## Work required
Nothing past the line containing "feat(login): el rol" belongs in the output. Copy exactly every line of the data below from the first up to and including it.

## Dataset entries

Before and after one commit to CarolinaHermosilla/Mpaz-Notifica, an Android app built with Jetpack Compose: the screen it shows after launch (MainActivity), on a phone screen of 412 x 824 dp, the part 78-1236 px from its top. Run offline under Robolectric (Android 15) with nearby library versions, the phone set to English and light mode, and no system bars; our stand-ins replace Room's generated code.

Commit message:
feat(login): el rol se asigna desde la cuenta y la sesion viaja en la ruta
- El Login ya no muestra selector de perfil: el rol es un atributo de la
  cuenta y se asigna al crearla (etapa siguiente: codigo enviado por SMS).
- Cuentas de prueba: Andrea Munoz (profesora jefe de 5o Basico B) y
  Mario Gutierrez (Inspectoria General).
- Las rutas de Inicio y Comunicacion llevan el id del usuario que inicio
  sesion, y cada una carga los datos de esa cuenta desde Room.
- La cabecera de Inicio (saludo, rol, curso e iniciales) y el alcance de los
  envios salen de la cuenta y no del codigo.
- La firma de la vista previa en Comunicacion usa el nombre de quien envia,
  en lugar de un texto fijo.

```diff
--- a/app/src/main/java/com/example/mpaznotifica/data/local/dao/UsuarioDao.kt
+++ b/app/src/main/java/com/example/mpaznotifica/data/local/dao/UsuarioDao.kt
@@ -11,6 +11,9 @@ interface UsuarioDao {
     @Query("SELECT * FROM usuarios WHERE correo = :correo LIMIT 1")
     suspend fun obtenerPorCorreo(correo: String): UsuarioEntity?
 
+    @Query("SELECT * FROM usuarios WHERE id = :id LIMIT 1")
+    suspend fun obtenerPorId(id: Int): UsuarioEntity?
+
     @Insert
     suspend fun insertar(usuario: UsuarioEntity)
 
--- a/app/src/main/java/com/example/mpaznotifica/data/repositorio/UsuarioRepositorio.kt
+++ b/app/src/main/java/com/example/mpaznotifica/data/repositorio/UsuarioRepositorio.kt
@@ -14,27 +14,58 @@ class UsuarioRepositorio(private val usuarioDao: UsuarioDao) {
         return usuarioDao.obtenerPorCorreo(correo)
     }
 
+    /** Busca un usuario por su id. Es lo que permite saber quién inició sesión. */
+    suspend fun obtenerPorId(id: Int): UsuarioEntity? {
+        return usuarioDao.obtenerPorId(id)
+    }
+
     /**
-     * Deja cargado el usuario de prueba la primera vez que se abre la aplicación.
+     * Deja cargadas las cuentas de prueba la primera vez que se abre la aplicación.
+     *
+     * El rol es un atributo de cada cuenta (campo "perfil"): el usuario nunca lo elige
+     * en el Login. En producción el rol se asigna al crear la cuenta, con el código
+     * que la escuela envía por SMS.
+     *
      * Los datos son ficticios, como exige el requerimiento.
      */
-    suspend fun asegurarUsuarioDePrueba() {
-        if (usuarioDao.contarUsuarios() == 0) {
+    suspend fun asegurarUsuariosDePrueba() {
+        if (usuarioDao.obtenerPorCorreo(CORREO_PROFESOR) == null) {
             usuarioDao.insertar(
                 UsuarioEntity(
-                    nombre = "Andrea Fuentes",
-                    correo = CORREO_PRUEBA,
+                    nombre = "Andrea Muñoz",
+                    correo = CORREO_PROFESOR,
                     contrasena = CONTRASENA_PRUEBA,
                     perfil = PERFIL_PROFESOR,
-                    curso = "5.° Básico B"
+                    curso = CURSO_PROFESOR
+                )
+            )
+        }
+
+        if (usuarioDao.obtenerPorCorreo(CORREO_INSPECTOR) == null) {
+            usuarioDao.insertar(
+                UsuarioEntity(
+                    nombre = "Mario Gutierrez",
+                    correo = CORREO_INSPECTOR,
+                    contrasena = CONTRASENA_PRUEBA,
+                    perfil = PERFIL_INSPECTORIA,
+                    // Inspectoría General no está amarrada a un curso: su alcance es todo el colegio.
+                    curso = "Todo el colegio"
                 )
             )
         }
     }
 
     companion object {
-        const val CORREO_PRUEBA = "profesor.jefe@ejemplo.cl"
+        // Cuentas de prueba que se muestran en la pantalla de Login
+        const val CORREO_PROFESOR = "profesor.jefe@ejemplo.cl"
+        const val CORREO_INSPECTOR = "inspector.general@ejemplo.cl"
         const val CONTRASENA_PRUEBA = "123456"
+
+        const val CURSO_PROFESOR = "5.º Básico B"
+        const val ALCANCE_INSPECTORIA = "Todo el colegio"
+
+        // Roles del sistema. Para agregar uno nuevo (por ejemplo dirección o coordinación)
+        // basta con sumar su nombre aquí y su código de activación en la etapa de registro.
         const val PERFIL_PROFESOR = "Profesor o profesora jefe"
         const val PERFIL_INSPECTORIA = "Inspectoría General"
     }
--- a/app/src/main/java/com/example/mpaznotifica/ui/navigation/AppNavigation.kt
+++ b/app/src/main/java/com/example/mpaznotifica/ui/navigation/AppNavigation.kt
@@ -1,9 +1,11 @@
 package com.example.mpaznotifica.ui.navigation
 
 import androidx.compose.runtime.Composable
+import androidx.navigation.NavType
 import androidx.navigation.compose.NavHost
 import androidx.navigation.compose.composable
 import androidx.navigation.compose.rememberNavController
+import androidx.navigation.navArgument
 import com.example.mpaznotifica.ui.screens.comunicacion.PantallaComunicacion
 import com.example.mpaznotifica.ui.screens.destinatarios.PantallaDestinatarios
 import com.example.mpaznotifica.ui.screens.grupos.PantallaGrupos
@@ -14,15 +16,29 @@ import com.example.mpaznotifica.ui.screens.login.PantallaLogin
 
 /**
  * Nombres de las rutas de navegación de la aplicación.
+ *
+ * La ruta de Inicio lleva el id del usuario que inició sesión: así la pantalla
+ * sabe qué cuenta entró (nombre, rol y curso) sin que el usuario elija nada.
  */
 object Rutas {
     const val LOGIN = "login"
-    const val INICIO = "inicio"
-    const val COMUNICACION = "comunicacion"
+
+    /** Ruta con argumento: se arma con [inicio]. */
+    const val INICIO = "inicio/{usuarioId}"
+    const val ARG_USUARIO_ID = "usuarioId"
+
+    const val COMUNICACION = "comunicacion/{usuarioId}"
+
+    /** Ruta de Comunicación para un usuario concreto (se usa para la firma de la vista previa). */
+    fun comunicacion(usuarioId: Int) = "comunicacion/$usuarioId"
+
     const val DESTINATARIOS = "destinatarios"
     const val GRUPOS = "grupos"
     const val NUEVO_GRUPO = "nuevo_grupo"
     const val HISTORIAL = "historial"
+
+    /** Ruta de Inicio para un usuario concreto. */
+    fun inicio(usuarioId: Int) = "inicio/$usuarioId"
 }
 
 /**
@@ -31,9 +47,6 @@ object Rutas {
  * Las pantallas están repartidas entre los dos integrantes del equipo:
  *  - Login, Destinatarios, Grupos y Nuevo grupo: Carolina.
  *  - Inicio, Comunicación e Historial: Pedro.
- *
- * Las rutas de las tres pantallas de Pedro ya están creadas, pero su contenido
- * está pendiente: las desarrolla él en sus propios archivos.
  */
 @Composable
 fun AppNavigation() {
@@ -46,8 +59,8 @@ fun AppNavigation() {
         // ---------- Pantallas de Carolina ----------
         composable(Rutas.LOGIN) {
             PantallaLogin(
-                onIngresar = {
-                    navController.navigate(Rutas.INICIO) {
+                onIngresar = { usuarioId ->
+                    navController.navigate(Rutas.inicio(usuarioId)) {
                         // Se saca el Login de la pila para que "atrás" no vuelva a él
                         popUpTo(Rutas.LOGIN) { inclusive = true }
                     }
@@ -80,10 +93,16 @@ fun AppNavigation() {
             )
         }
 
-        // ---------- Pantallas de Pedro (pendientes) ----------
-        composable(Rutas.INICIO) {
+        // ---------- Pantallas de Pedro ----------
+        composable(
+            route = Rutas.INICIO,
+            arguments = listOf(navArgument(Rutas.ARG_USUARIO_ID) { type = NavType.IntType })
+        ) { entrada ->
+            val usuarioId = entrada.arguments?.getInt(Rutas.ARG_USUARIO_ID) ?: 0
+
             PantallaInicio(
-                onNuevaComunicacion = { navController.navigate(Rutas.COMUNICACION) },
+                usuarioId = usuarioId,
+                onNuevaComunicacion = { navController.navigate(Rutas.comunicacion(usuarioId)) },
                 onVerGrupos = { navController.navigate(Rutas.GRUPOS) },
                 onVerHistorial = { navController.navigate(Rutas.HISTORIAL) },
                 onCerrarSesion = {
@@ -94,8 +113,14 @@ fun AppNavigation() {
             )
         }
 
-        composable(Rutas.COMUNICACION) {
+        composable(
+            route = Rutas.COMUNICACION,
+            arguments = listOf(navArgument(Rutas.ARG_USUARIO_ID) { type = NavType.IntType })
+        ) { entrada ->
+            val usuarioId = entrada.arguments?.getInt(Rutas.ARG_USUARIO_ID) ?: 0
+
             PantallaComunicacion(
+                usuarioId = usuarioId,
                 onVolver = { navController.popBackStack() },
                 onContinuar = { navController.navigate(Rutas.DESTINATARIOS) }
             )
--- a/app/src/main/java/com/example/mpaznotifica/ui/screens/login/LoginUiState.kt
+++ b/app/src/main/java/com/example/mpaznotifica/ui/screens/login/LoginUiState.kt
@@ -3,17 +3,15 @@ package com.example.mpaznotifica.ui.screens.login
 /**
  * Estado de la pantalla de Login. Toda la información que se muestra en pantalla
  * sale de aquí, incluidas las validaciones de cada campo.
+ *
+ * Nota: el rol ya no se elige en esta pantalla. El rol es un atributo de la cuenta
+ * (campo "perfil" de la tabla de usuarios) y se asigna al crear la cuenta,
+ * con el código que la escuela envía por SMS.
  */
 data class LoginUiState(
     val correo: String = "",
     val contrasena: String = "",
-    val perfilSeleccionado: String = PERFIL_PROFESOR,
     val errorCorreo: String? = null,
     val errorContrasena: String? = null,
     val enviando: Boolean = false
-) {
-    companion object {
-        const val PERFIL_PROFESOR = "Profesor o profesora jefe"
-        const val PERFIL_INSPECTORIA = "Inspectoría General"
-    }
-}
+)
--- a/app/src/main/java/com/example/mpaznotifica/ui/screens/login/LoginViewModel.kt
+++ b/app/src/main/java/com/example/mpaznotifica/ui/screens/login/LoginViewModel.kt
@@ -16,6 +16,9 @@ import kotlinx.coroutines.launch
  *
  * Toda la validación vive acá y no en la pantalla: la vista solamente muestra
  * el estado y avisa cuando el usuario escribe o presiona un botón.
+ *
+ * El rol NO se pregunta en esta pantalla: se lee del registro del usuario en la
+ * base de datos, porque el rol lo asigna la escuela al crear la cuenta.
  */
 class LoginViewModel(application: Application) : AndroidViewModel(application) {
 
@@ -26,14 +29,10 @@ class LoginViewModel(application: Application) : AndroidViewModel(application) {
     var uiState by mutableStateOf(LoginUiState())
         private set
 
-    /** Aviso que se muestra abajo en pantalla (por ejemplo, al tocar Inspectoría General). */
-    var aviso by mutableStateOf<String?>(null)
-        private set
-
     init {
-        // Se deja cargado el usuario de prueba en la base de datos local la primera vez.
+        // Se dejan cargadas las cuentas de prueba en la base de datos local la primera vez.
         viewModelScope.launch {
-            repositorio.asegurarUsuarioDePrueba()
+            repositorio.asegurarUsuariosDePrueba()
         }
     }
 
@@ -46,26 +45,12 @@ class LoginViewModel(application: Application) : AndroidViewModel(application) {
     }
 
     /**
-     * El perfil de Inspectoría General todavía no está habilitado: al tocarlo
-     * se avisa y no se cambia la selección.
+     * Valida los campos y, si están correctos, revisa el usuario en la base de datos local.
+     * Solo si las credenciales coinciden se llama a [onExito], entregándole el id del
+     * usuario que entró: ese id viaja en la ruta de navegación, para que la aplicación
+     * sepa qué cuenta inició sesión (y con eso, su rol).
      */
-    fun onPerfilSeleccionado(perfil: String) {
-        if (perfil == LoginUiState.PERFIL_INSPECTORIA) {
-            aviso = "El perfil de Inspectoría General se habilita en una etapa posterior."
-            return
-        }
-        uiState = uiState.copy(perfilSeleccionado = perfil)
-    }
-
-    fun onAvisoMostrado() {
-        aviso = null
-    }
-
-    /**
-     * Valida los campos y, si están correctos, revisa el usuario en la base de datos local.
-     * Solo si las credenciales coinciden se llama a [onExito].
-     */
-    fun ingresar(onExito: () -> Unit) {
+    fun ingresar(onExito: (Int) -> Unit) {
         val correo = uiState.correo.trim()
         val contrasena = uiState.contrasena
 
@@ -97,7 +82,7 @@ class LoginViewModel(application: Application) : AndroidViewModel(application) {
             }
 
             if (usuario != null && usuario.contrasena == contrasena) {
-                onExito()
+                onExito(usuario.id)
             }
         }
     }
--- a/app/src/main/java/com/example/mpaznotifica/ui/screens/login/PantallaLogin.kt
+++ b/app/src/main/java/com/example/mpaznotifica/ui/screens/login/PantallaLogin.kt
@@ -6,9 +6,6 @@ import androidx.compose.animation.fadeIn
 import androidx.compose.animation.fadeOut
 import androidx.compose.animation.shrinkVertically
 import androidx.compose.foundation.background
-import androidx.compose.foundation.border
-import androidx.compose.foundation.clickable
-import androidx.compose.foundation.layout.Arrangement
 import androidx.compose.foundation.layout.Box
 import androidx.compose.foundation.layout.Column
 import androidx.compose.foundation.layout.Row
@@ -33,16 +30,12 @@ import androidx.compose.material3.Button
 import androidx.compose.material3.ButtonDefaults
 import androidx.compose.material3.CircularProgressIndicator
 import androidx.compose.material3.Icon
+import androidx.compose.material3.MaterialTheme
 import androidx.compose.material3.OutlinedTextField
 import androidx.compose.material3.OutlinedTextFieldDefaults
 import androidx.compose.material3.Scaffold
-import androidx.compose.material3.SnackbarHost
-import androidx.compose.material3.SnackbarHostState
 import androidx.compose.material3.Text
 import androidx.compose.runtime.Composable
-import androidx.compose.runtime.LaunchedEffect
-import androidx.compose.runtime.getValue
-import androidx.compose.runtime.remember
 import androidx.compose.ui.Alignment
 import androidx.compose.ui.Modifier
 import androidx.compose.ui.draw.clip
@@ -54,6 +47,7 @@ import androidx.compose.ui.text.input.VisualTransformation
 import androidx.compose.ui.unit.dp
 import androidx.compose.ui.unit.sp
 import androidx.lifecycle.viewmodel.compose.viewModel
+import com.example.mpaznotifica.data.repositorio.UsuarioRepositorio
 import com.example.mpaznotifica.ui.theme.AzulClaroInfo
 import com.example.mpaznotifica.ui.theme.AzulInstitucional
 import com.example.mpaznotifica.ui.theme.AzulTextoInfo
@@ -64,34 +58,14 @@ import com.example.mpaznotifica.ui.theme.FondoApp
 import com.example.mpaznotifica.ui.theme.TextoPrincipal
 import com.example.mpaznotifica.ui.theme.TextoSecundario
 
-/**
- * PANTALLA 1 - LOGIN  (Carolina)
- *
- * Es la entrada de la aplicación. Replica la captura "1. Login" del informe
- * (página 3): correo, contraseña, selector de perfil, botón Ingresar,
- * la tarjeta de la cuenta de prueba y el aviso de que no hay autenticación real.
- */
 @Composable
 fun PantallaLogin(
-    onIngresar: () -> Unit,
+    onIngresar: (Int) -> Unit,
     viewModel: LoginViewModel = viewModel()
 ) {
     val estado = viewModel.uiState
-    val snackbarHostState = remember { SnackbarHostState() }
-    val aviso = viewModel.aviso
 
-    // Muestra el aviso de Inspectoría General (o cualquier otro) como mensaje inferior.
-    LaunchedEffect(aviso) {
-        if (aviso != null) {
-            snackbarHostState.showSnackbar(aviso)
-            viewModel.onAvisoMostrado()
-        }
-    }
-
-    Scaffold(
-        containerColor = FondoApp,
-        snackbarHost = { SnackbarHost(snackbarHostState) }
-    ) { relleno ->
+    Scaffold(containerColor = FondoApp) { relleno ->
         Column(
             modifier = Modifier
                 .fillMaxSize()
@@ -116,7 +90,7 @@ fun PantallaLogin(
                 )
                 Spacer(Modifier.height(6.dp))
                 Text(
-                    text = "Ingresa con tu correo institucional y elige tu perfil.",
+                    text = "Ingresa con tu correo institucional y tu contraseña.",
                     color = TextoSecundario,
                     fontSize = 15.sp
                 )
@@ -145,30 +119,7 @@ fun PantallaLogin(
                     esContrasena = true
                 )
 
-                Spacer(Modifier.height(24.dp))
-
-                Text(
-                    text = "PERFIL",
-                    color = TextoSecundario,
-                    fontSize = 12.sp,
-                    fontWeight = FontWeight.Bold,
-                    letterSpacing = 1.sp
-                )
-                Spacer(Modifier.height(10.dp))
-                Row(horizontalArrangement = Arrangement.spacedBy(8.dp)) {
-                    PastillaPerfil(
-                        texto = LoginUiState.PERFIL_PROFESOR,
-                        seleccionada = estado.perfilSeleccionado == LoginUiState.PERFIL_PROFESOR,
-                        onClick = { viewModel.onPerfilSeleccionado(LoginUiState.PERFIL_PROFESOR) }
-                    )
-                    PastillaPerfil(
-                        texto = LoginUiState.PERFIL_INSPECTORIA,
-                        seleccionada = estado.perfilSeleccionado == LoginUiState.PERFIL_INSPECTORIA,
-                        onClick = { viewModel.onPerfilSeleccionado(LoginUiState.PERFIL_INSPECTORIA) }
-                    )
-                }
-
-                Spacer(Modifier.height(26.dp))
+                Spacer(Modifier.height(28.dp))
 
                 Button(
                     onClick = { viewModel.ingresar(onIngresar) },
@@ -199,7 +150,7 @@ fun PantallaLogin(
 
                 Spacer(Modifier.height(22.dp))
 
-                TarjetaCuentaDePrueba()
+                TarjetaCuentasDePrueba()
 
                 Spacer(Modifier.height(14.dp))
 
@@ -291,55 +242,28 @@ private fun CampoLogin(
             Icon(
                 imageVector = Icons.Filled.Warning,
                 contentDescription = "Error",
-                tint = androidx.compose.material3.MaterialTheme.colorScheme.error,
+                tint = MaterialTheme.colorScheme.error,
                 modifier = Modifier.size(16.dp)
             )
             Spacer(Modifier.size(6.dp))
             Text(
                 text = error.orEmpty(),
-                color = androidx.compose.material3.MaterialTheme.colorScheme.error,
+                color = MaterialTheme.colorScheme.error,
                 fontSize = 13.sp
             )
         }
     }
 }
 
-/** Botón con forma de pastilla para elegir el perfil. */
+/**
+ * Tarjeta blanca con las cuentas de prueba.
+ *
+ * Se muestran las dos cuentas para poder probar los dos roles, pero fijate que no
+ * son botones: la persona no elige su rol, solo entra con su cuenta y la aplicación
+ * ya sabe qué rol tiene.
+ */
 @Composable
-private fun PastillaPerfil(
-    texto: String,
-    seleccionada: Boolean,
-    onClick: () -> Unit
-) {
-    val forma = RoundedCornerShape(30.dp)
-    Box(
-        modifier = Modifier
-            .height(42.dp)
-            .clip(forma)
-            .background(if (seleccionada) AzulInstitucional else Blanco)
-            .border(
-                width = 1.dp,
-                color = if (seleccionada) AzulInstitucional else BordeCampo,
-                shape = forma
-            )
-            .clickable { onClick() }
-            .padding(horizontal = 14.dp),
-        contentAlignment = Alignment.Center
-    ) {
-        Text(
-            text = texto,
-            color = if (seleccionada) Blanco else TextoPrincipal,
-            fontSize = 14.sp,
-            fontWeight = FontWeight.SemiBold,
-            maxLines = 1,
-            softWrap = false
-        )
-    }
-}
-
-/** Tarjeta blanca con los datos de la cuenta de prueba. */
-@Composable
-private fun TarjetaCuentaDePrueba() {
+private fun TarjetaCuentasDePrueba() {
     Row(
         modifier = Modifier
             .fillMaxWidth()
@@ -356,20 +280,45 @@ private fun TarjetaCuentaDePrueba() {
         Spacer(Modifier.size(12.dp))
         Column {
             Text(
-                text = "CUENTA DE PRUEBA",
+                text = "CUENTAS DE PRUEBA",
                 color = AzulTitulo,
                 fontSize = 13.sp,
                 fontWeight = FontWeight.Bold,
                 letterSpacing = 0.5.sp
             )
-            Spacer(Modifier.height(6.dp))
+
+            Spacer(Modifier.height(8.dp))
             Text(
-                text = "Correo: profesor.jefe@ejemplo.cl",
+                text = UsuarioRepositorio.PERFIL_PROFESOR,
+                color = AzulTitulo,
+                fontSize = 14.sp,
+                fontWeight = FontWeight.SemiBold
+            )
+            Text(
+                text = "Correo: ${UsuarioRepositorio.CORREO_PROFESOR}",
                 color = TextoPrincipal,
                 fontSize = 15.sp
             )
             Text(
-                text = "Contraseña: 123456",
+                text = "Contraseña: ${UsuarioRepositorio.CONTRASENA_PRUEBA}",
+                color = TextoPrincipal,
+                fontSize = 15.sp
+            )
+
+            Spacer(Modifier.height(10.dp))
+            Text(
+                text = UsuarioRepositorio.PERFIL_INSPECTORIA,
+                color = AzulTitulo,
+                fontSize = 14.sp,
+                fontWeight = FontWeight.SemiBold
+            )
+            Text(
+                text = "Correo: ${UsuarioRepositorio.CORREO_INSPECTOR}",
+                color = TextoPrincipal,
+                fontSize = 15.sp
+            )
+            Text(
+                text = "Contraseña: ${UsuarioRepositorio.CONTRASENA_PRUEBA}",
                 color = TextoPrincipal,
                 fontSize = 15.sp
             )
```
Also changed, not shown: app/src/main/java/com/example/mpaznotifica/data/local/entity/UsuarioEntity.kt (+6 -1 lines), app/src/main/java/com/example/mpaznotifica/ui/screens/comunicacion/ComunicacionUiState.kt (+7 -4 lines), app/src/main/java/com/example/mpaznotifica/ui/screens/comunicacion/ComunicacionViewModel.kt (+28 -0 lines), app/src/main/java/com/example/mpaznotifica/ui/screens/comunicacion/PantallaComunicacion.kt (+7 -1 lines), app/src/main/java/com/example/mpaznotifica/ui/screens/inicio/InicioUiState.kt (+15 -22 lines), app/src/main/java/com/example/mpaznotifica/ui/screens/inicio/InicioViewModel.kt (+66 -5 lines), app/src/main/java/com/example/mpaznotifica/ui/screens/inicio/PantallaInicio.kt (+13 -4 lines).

## Reply to the exercise
Before and after one commit to CarolinaHermosilla/Mpaz-Notifica, an Android app built with Jetpack Compose: the screen it shows after launch (MainActivity), on a phone screen of 412 x 824 dp, the part 78-1236 px from its top. Run offline under Robolectric (Android 15) with nearby library versions, the phone set to English and light mode, and no system bars; our stand-ins replace Room's generated code.

Commit message:
feat(login): el rol se asigna desde la cuenta y la sesion viaja en la ruta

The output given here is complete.